such as are common in this class of electric lamps. Filaments 5 are provided with electric connections 6, which extend through the wall 3; The outer contour of the cup is adapted to conform with the inner contour of the mouthpiece of a telephone. An aperture 7 is formed in the bottom of the cup 1 to enable the sound to reach the diaphragm of the telephone. .Said cup 1 is placed in the mouthpiece 8 of the telephone 9, and. the connections 6 are attached to wires 10, which are in turn connected to abattery 11. The arm 12 of the telephone 9 can .be used to operate a circuit maker and breaker, as I can mount a contactpiece 14 on the arm 12 and insulate it'therefrom and a second contact-piece 15 on the box 16 of the telephone. By attaching one of the wires 10 to one of the said contactpieces and the other one of wires 10 to the other the circuit would be alternately made and broken by the hanging up and taking down of the hand 13. I might also arrange my apparatus so that the light would only be lighted during the time the telephone is in actual use.
Fig. 4 shows another form of my apparatus, which consists of an ordinary incandescent light of small size mounted in a mouthpiece of a telephone.
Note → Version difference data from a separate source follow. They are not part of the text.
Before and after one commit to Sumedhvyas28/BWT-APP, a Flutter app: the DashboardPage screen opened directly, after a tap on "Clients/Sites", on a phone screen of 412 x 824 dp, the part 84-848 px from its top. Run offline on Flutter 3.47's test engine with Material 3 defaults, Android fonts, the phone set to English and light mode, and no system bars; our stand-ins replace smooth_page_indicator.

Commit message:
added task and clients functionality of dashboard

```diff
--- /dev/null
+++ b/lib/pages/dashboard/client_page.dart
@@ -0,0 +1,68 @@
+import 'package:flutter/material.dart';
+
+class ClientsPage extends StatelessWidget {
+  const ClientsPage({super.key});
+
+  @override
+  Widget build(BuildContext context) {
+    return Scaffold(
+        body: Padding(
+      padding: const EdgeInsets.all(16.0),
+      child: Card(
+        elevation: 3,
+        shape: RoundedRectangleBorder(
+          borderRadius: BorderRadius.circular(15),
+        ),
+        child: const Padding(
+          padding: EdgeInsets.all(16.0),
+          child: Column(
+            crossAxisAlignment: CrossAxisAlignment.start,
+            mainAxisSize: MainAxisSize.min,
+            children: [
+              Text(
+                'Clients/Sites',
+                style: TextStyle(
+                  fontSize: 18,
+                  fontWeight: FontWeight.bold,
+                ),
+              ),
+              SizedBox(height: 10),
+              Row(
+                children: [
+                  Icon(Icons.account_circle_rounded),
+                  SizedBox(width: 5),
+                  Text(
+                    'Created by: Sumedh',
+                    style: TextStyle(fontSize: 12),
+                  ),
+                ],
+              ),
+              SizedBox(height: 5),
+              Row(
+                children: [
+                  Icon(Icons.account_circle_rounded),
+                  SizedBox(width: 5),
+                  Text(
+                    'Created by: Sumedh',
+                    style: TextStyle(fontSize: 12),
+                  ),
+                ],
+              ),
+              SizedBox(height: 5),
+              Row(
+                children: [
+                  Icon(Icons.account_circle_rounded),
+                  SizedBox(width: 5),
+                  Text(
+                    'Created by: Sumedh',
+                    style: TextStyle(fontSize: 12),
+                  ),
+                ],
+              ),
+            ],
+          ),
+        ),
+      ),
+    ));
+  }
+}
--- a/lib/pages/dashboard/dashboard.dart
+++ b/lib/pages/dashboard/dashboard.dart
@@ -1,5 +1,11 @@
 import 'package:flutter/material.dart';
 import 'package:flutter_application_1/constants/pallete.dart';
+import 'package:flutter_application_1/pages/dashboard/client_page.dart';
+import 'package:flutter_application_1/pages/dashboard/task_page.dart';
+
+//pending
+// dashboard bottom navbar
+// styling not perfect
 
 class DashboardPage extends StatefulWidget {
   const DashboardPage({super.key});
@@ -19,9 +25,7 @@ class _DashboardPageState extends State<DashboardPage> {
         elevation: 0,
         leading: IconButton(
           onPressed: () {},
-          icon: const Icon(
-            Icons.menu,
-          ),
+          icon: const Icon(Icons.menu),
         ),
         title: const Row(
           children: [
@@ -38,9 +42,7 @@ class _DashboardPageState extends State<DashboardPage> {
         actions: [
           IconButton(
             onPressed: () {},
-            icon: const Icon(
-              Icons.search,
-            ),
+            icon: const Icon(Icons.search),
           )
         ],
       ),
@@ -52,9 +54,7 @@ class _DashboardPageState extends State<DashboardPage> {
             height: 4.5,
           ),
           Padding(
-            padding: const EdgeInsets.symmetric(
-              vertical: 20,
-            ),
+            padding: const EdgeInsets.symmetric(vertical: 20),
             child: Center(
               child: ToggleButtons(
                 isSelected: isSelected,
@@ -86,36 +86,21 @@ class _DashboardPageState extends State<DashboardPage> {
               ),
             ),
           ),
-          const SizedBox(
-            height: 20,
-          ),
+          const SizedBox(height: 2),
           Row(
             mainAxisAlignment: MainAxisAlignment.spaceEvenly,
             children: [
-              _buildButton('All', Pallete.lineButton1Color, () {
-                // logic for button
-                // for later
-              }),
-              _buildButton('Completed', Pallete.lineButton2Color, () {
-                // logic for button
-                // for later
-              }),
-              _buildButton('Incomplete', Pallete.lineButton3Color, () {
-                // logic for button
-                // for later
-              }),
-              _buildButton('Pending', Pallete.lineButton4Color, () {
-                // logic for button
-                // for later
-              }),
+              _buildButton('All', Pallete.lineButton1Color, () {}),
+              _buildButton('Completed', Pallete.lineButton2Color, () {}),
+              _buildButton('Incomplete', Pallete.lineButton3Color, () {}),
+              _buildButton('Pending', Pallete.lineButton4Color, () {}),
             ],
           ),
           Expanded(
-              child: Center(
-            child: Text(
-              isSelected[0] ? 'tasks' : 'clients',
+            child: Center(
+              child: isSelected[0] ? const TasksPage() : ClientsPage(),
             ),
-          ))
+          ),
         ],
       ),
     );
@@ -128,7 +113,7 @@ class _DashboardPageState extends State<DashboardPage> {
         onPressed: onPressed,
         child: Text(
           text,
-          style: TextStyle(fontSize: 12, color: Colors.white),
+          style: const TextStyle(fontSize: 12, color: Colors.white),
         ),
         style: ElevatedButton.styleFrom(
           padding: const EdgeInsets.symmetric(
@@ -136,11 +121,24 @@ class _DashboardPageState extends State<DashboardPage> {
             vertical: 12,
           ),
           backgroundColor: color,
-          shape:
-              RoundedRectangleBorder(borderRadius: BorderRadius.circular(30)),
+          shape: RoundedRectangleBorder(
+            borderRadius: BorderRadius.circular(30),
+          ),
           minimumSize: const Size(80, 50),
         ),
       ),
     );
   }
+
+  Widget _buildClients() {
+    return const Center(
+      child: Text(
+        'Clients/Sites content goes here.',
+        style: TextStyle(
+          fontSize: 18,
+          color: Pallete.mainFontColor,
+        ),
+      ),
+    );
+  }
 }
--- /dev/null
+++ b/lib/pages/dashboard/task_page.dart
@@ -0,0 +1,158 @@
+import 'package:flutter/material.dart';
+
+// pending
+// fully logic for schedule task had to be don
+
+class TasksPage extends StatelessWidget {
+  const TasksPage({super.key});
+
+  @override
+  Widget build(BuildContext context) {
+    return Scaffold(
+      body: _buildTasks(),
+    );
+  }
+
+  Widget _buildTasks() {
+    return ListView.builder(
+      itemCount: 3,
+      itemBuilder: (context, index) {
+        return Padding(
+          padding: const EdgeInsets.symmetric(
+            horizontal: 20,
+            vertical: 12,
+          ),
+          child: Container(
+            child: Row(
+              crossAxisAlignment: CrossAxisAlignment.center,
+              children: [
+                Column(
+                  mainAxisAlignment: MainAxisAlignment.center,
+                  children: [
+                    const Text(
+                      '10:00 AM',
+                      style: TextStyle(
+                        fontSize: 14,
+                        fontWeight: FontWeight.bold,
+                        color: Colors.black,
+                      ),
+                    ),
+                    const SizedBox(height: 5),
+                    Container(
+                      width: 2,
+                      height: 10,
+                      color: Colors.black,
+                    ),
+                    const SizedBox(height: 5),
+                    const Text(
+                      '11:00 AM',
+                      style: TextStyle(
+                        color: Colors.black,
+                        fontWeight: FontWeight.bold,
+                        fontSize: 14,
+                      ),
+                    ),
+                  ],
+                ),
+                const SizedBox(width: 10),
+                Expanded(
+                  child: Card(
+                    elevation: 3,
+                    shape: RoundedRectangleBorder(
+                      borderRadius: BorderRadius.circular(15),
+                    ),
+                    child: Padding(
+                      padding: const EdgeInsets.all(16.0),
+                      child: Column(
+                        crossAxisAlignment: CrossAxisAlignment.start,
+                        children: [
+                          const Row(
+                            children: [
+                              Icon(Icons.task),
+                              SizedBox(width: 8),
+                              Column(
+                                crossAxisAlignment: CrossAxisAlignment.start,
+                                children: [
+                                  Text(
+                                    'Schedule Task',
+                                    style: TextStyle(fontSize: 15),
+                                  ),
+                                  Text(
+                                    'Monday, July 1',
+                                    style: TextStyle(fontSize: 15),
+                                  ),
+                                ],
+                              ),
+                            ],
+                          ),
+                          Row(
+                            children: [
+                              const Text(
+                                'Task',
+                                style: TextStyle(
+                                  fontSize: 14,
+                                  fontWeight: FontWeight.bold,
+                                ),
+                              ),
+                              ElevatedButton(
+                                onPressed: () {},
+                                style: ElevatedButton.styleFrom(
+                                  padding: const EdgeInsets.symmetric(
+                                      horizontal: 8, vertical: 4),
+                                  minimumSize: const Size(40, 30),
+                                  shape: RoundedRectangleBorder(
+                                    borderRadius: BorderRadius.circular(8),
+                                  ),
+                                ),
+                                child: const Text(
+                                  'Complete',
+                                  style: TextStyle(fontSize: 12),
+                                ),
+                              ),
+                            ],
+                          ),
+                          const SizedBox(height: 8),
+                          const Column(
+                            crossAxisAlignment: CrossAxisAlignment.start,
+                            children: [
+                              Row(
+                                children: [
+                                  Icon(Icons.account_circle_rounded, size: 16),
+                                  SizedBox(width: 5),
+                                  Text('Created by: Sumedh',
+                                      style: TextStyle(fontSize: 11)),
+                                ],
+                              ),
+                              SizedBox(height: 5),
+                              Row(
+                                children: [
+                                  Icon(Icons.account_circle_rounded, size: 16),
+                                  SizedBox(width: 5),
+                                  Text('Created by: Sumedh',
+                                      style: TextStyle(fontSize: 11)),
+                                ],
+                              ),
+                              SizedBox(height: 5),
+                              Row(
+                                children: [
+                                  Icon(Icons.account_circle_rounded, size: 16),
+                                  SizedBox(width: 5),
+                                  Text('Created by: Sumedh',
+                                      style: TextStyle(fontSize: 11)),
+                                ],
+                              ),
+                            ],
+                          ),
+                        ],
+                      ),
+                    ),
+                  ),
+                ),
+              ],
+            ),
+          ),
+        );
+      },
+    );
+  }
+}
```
The numeral 17 denotes said light, which is provided with connections 18. The operation of this form of my device is the same as the first form.
I do not wish to be limited as to details Having thus fully described my invention,
bulb, the outer contour of which conforms to 15 the inner contour of the mouthpiece of a telephone, a vacuum-chamber intermediate the Walls of said cup shaped bulb, filaments mounted in said vacuum-chamber, and electric connections to said filaments, substan- 2o tially as described.
In testimony whereof I have hereunto set my hand in presence of two subscribing Witnesses.
LEWIS LORENZO LAOEY.
RAYMOND HILL, F. A. LESLIE.